“He’s the first domino in a chain that eventually tumbles into department stores,” the story stated. “The discarded, often filthy garments and fabric swatches that he deals in not only hold the secrets to the shapes, dyes, weaves and details of the styles of tomorrow, they also represent a forgotten time and place.”

Carpe Denim, Eaton’s College Avenue store, specializes in “pre-20th-century denim,” and his clients include some of the biggest names in the fashion industry as well as Hollywood icons.

“Eaton, 38, is the best in his field, and not just because he has a great eye for combing flea markets,” the story continues. “Equipped with old maps of ghost towns and abandoned mining camps, he has hit the road in search of denim 10 days of every month for the last 10 years.

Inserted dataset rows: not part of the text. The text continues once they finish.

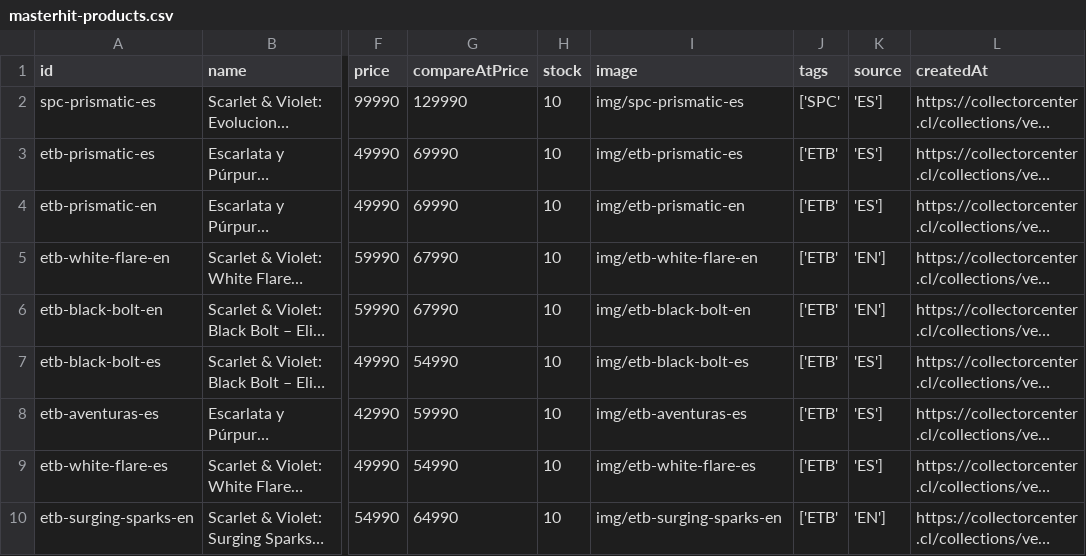
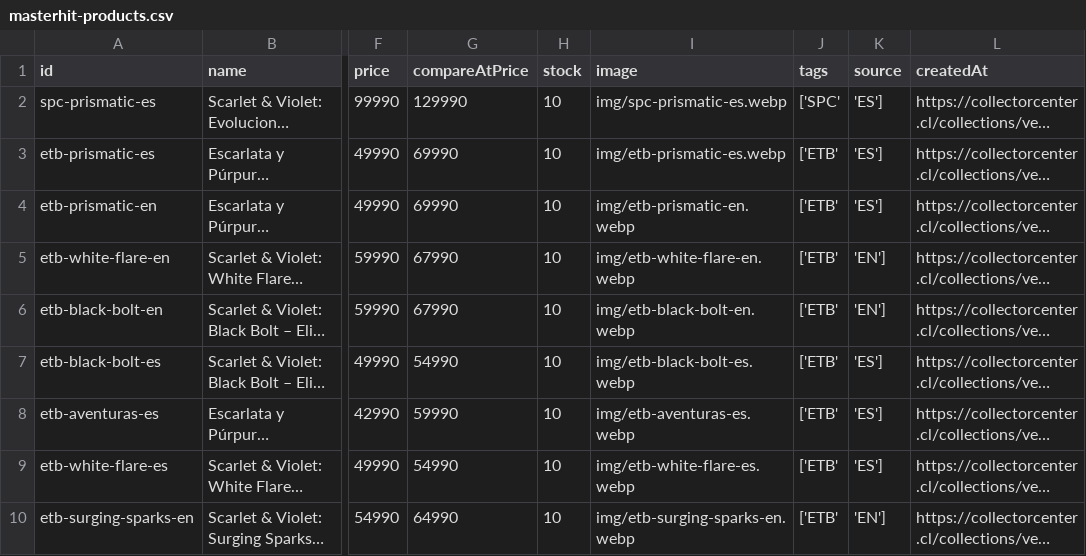
Before and after one commit to Shoppernerds/masterhit, a CSV file: masterhit-products.csv, drawn as a sheet; only a part is shown, gaps mark what is left out; long unchanged cells end in …; the diff names each change by its address in the sheet, - before the commit and + after, or states it on an @@ line.

```diff
--- a/masterhit-products.csv
+++ b/masterhit-products.csv
-I2 (image): img/spc-prismatic-es
+I2 (image): img/spc-prismatic-es.webp
-I3 (image): img/etb-prismatic-es
+I3 (image): img/etb-prismatic-es.webp
-I4 (image): img/etb-prismatic-en
+I4 (image): img/etb-prismatic-en.webp
-I5 (image): img/etb-white-flare-en
+I5 (image): img/etb-white-flare-en.webp
-I6 (image): img/etb-black-bolt-en
+I6 (image): img/etb-black-bolt-en.webp
-I7 (image): img/etb-black-bolt-es
+I7 (image): img/etb-black-bolt-es.webp
-I8 (image): img/etb-aventuras-es
+I8 (image): img/etb-aventuras-es.webp
-I9 (image): img/etb-white-flare-es
+I9 (image): img/etb-white-flare-es.webp
-I10 (image): img/etb-surging-sparks-en
+I10 (image): img/etb-surging-sparks-en.webp
```
Also changed, not shown: 1 other file.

Since a great score can fetch more than $10,000, he’s pretty sanguine when he comes up empty.”

Following his “pirate nature,” Eaton and the author go hunting for priceless pants in Billings, Mont. Along the way, he explains, “Denim is like a canvas that paints itself through time. A 1950s jean bought secondhand will outlast a 2007 jean.”

The world’s greatest ...

Speaking of limelight, a Durango institution landed some technicolor and a lofty title this week. On March 17-19, the Rocky Mountain Institute of Healing Arts was featured on the television show, “The World’s Greatest … ,” as the world’s greatest massage school.

“We were impressed by the school’s holistic approach,” said Rob Ash, the show’s assistant producer. “They are dedicated to rigorous academics yet also focus on personal growth and creativity.”

Filming was done last September and the show aired last week on ION channel. The program features an interview with Rebecca Mauldin, director of the school, classroom action shots and views of Durango.

The Rocky Mountain Institute of Healing Arts started in Dolores in 2001 and has operated in Durango since 2002.